Hot tubs cost a fortune to run, or do they?

If you have had your tub for many years it may be consuming a lot of power just like an old appliance, but with new technology comes better efficiency.  A quality new tub will consume about a dollar’s worth of electricity per day, that’s with more jets, and better filtration. When buying a new tub we recommend investing in full foam insulation, and a 4”-5” thick cover. This will ensure that your tub does not use power needlessly to keep up to temperature. Many new tubs are equipped with standard, economy, and sleep modes. Standard mode will heat your tub whenever the preset temperature drops. Economy mode will heat your tub only during a filtration cycle. Often tub owners who soak at a regular time of day, will set the filtration cycle to end just before. This ensures that the temp is up and the water has been refreshed recently.  Sleep mode is great if you go away on holiday, or know you won’t be using it for a few days. It reduces the temp by about 20 degrees which saves power, but keeps it within the range needed for your chemicals to stay active, and for pipes not to freeze.
  A thick, snug fitting, well maintained cover is going to make a big difference in costs as well. Treat it gently as the foam inside can break, once it’s broken it will start to absorb water quickly which will reduce its efficiency, and make it hard to lift. Remember that a thicker cover has better structure to withstand the many ups and downs of regular use. If your cover is still in great shape a good practice is to take it off on a hot day, carefully stand it against a wall, and let the sun dry it out. Time it around a tub cleaning day. Also make sure to treat the outside of it with a product that protects the material such as armor-all. Use it regularly to maintain the fabrics integrity. If your cover is broken you have a couple options. Foam inserts can be purchased if the cover material is in good shape ie: no nicks, cuts, tears, or areas that have absorbed water. (When the fabric has absorbed water it will start to get thick, and out of shape), or buy a completely new one. There isn’t a huge difference in price, but you may feel better reducing your waste.
   Depending on the original quality of your tub you may get 15-20 years out of it, but as with any equipment that has moving parts, over time maintenance will be a factor. Finding parts for tubs older than 10 years can be frustrating, especially if the company is no longer in business. Once one component goes, you may soon be looking at replacing everything part by part.
To ensure your investment lasts as long as possible, follow these simple guidelines:
1.       Buy a quality tub from a reputable dealer to start with. Those on line bargains may end up costing you more in the long run.
2.       Select full foam insulation. This option keeps heat in which will save you money, and your pumps don’t have to work as hard. It also stabilizes the hoses that run to the jets, halting movement around connections when the pumps kick in.
3.       The thicker the cover the better your tub is protected, and the less likely it is to break. Use a fabric protector on it regularly to maintain its integrity.
4.       Check your water chemistry regularly. Scale and unbalanced PH will damage your tub and its components within a short time.
5.       Protect your investment.
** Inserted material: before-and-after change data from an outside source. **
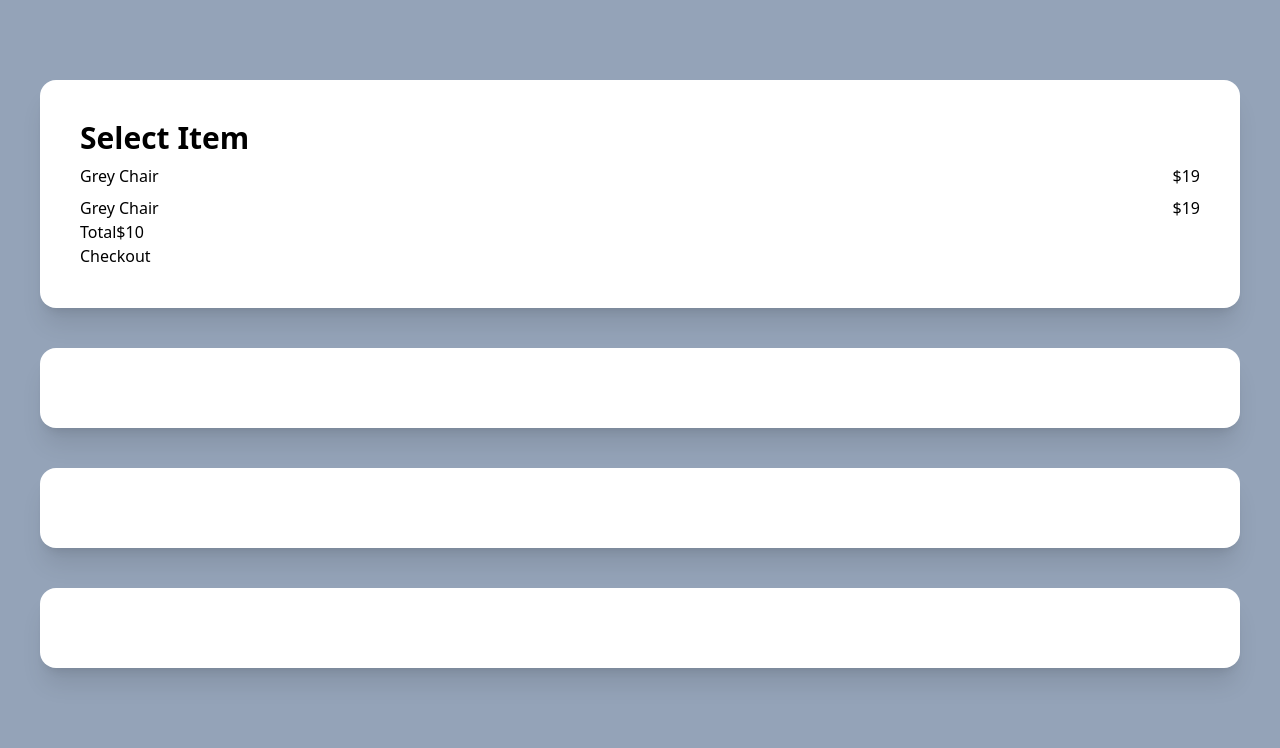
Repository: pjk0007/nextjs-carrot-marcket
Page: /
These files come from the project's save history. The page is drawn as it stood at one moment and after the next save; the edit follows.
The browser window is 1280 px wide. The pictures show the whole page.
The project was rebuilt for these pictures with package versions that can differ from the ones it lists, and the page was loaded fresh each time. The framework's server and built-in components were replaced by stand-ins that run in the browser. Also part of the build but not shown: next.config.js.

Above is the page before, as saved 2022-04-30 12:58:24.

### pages/index.tsx
import type { NextPage } from 'next'
const Home: NextPage = () => {
  return (
    <div className='bg-slate-400 py-20 px-10 grid gap-10'>
      <div className='bg-white p-10 rounded-2xl shadow-xl'>
        <span className='font-semibold text-3xl'>Select Item</span>
        <div className='flex justify-between my-2'>
          <span text-grey-500>Grey Chair</span>
          <span>$19</span>
        </div>
        <div className='flex justify-between'>
          <span text-grey-500>Grey Chair</span>
          <span>$19</span>
        </div>
        <div>
          <span>Total</span>
          <span>$10</span>
        </div>
        <div>Checkout</div>
      </div>
      <div className='bg-white p-10 rounded-2xl shadow-xl'></div>
      <div className='bg-white p-10 rounded-2xl shadow-xl'></div>
      <div className='bg-white p-10 rounded-2xl shadow-xl'></div>
    </div>
  );
}

export default Home

### tailwind.config.js
module.exports = {
  content: [
    "./pages/**/*.{js,jsx,ts,tsx}",
    "./components/**/*.{js,jsx,ts,tsx}"
  ],
  theme: {
    extend: {},
  },
  plugins: [],
}

Loaded but not shown: pages/_app.tsx (common file); styles/globals.css (common file)

After the next save:
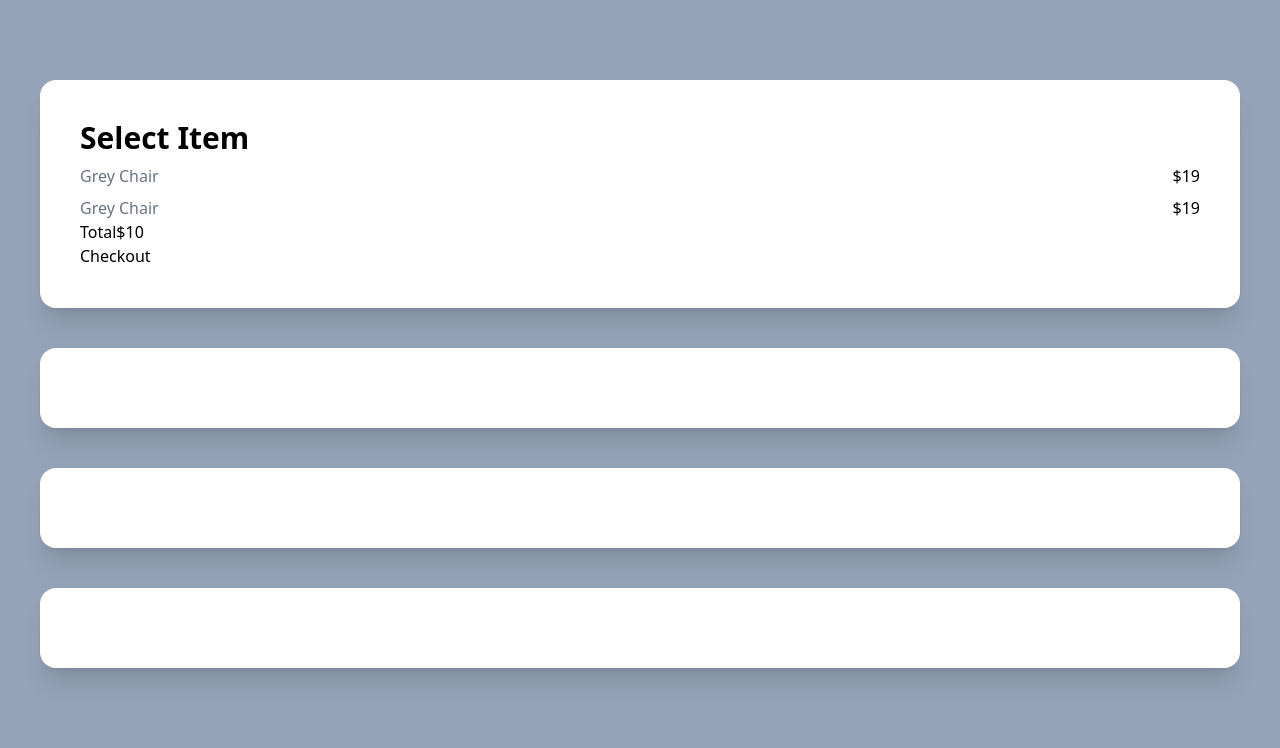
Saved 22 s later.
--- a/pages/index.tsx
+++ b/pages/index.tsx
@@ -5,11 +5,11 @@ const Home: NextPage = () => {
       <div className='bg-white p-10 rounded-2xl shadow-xl'>
         <span className='font-semibold text-3xl'>Select Item</span>
         <div className='flex justify-between my-2'>
-          <span text-grey-500>Grey Chair</span>
+          <span className='text-gray-500'>Grey Chair</span>
           <span>$19</span>
         </div>
         <div className='flex justify-between'>
-          <span text-grey-500>Grey Chair</span>
+          <span className='text-gray-500'>Grey Chair</span>
           <span>$19</span>
         </div>
         <div>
Clean your tub regularly. Look for wear and tear that could be caught sooner, rather than later. If the cabinet isn’t synthetic then keep the wood painted or stained.
6.       Consider putting a gazebo over your tub if it’s under conifer trees. Needles can be very damaging when they get into the filtration system.
7.       If your tub is in a windy or exposed area, a screen or fence can be beneficial in reducing heating costs, as well as protecting it from the environment.